● **BRIEF**: In the entries below, find every line with the string "Also" and copy it.

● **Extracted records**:
-=-=-=-=-
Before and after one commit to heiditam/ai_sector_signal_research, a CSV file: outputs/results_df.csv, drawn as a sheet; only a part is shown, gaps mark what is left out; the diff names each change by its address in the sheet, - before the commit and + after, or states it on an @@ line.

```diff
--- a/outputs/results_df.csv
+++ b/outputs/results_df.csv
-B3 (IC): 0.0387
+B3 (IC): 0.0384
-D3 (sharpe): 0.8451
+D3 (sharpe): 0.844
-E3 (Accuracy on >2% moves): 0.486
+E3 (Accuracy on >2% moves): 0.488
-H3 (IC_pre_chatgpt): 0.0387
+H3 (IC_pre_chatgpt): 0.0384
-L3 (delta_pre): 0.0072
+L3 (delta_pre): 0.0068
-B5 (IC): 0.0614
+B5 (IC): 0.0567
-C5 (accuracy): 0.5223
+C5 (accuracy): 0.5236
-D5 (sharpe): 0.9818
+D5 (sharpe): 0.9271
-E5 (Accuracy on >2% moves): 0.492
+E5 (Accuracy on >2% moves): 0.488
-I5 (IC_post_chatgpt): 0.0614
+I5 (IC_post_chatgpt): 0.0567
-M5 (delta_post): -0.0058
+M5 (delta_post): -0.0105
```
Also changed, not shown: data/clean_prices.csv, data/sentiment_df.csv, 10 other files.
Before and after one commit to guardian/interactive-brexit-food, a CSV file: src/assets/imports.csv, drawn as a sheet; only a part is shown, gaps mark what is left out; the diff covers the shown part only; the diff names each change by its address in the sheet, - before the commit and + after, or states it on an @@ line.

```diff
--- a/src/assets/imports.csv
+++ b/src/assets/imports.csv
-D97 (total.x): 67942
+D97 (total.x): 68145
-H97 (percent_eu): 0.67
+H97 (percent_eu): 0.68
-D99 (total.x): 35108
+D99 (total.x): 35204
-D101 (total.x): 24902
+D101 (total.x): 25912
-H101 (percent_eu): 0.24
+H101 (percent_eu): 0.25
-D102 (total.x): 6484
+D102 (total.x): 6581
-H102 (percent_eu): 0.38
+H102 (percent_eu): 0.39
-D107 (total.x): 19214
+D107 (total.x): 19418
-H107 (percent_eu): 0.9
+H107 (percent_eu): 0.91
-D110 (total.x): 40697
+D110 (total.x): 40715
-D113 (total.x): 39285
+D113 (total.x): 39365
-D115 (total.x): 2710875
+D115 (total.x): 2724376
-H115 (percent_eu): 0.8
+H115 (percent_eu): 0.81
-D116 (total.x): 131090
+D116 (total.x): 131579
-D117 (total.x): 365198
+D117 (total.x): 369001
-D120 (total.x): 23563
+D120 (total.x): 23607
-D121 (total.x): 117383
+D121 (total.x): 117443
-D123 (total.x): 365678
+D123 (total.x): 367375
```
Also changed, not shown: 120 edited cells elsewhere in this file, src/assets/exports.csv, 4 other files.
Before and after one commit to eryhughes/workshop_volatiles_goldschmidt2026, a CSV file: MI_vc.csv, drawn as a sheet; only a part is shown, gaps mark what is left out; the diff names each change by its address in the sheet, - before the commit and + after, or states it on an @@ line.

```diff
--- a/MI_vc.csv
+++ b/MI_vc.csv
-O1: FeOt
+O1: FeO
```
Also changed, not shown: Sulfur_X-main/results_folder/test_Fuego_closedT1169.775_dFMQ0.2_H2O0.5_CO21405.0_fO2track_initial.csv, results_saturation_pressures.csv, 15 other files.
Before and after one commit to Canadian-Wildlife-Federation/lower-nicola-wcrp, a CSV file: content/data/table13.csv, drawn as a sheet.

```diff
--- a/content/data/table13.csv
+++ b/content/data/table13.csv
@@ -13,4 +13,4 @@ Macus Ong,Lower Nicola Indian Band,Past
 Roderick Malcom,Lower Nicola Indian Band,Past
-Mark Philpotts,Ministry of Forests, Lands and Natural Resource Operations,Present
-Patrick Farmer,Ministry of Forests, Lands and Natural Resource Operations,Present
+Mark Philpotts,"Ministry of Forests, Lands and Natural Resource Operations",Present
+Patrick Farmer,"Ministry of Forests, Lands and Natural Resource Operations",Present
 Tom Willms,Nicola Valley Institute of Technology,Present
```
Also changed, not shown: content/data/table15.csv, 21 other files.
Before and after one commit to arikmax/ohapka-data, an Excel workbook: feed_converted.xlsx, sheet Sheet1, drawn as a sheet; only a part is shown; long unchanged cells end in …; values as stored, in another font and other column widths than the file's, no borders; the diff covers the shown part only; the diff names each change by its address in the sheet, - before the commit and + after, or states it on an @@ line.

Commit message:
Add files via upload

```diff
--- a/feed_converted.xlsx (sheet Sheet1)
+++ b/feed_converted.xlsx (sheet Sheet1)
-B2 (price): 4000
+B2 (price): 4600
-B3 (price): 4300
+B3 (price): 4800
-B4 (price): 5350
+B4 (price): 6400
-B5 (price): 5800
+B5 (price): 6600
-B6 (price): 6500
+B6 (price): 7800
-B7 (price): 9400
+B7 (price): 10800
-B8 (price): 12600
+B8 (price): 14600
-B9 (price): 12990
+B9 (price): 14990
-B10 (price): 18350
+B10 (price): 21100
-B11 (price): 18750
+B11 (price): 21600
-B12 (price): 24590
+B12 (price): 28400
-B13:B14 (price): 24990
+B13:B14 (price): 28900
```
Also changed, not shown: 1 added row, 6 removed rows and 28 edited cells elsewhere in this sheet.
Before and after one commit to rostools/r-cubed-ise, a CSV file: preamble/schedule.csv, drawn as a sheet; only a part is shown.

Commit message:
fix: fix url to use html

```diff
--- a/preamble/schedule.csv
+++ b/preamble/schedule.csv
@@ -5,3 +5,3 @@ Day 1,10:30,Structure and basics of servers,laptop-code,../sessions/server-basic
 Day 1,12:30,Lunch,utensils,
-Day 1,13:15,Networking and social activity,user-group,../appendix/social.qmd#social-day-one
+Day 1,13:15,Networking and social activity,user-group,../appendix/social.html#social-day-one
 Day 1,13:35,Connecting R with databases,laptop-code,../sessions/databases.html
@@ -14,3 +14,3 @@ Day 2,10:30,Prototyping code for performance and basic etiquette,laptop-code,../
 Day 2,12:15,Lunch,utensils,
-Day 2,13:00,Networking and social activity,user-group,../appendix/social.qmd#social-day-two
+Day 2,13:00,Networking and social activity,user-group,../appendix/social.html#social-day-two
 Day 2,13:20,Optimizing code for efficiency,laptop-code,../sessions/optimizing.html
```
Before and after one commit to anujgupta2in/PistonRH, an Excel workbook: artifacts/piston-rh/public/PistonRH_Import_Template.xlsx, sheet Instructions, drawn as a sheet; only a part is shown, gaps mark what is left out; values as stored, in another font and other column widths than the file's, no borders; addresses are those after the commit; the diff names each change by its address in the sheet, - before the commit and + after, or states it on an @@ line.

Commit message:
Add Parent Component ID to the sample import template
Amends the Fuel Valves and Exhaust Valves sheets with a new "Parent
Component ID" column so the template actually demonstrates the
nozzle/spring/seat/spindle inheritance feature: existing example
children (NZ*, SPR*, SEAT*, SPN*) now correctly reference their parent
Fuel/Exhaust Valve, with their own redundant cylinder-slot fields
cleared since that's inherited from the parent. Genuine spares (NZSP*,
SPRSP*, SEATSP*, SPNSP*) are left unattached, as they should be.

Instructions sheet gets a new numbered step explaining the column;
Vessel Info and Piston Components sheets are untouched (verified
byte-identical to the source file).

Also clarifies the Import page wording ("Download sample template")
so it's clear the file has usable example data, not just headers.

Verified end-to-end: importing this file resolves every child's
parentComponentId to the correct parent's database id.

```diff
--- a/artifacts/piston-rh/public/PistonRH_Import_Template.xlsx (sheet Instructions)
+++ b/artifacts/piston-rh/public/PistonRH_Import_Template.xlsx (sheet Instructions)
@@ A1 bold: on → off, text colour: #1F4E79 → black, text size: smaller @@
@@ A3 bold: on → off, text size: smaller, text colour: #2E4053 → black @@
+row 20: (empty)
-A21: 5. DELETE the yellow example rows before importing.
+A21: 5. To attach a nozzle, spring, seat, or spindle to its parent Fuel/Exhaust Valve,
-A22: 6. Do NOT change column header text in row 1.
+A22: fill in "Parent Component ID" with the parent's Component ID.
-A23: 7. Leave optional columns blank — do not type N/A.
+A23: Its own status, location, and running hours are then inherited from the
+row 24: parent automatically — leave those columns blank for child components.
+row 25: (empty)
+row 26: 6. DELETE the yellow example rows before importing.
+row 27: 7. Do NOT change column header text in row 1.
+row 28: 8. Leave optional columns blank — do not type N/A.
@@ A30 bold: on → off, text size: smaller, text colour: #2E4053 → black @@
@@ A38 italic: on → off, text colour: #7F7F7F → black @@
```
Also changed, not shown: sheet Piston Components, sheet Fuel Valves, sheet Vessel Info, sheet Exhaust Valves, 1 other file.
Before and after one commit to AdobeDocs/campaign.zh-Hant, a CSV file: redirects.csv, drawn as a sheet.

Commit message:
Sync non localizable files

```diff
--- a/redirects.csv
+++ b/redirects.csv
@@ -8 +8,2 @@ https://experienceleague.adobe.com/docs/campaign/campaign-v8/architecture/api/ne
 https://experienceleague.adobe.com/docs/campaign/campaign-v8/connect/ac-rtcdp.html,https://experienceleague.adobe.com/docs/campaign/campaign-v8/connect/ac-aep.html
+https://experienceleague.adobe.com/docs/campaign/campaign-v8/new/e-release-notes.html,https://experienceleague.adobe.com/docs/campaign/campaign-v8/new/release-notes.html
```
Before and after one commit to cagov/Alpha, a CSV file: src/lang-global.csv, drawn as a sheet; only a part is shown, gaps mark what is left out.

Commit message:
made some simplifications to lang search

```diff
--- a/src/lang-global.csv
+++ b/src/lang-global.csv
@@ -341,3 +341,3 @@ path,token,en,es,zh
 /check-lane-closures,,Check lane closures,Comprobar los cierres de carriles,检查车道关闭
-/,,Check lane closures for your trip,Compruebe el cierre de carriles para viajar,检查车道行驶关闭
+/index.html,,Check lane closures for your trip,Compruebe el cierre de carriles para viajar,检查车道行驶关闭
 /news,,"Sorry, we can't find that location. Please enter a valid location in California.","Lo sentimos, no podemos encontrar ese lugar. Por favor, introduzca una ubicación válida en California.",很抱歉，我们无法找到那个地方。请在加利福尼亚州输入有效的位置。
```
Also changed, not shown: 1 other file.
-=-=-=-=-
● **RESULT OF THIS EXERCISE**:
Also changed, not shown: data/clean_prices.csv, data/sentiment_df.csv, 10 other files.
Also changed, not shown: 120 edited cells elsewhere in this file, src/assets/exports.csv, 4 other files.
Also changed, not shown: Sulfur_X-main/results_folder/test_Fuego_closedT1169.775_dFMQ0.2_H2O0.5_CO21405.0_fO2track_initial.csv, results_saturation_pressures.csv, 15 other files.
Also changed, not shown: content/data/table15.csv, 21 other files.
Also changed, not shown: 1 added row, 6 removed rows and 28 edited cells elsewhere in this sheet.
Also clarifies the Import page wording ("Download sample template")
Also changed, not shown: sheet Piston Components, sheet Fuel Valves, sheet Vessel Info, sheet Exhaust Valves, 1 other file.
Also changed, not shown: 1 other file.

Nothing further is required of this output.